It is also quite fun to see people break out of their shells during our assemblies. They are very participation driven and we ask kids and adults to come up and dance or sing with us. At first, they are hesitant, then once a few of the other kids come up front, they immediately all want to join in the fun. It gets better as the assemblies go on as well, with more kids willing to come forward. At first I was hesitant to sing the song “Scoop that Poop” but once I saw that the kids loved it I found it was much easier to enjoy.
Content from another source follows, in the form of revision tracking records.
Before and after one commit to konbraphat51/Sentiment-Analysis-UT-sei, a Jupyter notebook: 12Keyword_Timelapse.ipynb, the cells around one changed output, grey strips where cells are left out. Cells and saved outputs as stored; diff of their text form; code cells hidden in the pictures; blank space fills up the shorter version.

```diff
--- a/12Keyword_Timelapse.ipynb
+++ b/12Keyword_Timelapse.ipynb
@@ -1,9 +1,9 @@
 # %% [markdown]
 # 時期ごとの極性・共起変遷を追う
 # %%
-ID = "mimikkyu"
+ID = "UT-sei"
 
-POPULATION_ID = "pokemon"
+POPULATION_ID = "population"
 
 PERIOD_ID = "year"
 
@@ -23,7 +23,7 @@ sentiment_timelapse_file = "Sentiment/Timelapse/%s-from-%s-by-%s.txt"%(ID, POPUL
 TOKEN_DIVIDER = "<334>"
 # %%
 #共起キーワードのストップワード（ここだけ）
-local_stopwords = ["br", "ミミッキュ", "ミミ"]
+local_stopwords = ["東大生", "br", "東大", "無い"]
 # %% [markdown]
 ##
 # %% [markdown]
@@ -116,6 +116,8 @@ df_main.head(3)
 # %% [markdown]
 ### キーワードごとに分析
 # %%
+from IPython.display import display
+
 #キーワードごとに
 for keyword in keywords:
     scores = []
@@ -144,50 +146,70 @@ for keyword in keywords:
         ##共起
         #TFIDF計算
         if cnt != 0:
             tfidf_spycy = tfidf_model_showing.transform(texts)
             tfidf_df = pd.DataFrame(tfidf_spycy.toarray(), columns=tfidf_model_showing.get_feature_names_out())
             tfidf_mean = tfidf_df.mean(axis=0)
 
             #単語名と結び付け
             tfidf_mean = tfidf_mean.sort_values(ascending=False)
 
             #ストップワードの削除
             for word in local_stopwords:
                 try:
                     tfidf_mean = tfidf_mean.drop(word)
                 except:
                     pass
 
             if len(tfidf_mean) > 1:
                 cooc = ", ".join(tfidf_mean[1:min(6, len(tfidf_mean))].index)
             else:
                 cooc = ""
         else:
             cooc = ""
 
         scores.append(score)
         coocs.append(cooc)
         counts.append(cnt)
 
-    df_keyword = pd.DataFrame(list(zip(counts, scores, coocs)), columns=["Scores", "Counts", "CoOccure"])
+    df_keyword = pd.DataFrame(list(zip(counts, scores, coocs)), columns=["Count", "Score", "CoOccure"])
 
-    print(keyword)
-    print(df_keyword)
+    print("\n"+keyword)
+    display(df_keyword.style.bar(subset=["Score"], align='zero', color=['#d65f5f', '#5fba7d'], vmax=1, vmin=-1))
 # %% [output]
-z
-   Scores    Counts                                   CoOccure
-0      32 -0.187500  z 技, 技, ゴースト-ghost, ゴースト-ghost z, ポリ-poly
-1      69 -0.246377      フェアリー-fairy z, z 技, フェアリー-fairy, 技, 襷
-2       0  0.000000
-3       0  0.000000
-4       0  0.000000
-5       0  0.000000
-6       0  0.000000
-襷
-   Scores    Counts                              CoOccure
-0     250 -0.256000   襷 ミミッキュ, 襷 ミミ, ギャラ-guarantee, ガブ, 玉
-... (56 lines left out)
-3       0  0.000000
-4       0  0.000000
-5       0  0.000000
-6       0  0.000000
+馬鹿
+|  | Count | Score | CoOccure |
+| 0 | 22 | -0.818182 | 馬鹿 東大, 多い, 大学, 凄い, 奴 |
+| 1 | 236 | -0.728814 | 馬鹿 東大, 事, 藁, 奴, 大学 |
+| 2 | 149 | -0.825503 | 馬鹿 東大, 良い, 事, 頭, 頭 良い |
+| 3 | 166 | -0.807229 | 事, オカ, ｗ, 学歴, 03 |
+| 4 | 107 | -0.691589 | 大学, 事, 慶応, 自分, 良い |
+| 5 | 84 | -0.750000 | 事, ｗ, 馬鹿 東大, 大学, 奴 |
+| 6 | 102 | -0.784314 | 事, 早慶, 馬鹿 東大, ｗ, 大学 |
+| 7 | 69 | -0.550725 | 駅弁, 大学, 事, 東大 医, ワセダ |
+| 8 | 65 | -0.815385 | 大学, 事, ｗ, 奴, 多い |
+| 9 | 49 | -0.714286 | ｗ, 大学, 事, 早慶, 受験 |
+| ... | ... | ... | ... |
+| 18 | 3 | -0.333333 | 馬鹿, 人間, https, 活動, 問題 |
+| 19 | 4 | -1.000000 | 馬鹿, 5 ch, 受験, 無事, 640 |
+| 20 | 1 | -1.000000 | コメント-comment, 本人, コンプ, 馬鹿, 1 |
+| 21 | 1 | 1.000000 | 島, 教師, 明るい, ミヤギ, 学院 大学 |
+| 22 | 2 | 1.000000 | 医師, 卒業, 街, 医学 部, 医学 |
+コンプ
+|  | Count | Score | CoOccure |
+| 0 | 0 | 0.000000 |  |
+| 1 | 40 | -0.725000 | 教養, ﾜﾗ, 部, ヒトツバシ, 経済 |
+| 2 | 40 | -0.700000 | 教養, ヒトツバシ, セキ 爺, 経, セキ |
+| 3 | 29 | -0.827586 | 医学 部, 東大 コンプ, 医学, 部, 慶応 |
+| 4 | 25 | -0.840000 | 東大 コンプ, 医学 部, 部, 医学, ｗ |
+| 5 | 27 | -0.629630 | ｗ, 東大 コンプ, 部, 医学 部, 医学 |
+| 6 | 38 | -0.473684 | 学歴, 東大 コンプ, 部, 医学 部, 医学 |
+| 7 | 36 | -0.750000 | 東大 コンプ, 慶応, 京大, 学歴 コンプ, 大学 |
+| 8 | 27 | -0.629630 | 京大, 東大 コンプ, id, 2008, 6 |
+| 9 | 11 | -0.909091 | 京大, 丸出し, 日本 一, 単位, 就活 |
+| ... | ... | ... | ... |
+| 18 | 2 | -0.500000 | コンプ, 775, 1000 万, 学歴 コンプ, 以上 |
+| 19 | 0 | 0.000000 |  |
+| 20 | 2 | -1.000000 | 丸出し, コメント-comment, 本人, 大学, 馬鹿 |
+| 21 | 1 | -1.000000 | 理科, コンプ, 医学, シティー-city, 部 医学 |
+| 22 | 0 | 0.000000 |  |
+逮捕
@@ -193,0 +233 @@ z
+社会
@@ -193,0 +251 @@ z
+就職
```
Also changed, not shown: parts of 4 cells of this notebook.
After the first few weeks of the internship, we started doing field work including midden counting, monarch observation, or nitrate level observation. I like almost every part of these activities (except when my waterproof boots get water in them because my jeans are so wet water leaks in through their tops). The field work experience helped the information I had been teaching come to life. As a chemist, I had limited previous exposure to outdoor scientific activities. This allowed me to see how ecosystems function in a way represented by numbers, as opposed to simple observation.

Photo 3I have also recently participated in going around to county fairs and farmer’s markets with our trailers to inform both adults and kids how to protect our environment. These events are fun because I get to directly engage with people who wish to learn about the things we are teaching.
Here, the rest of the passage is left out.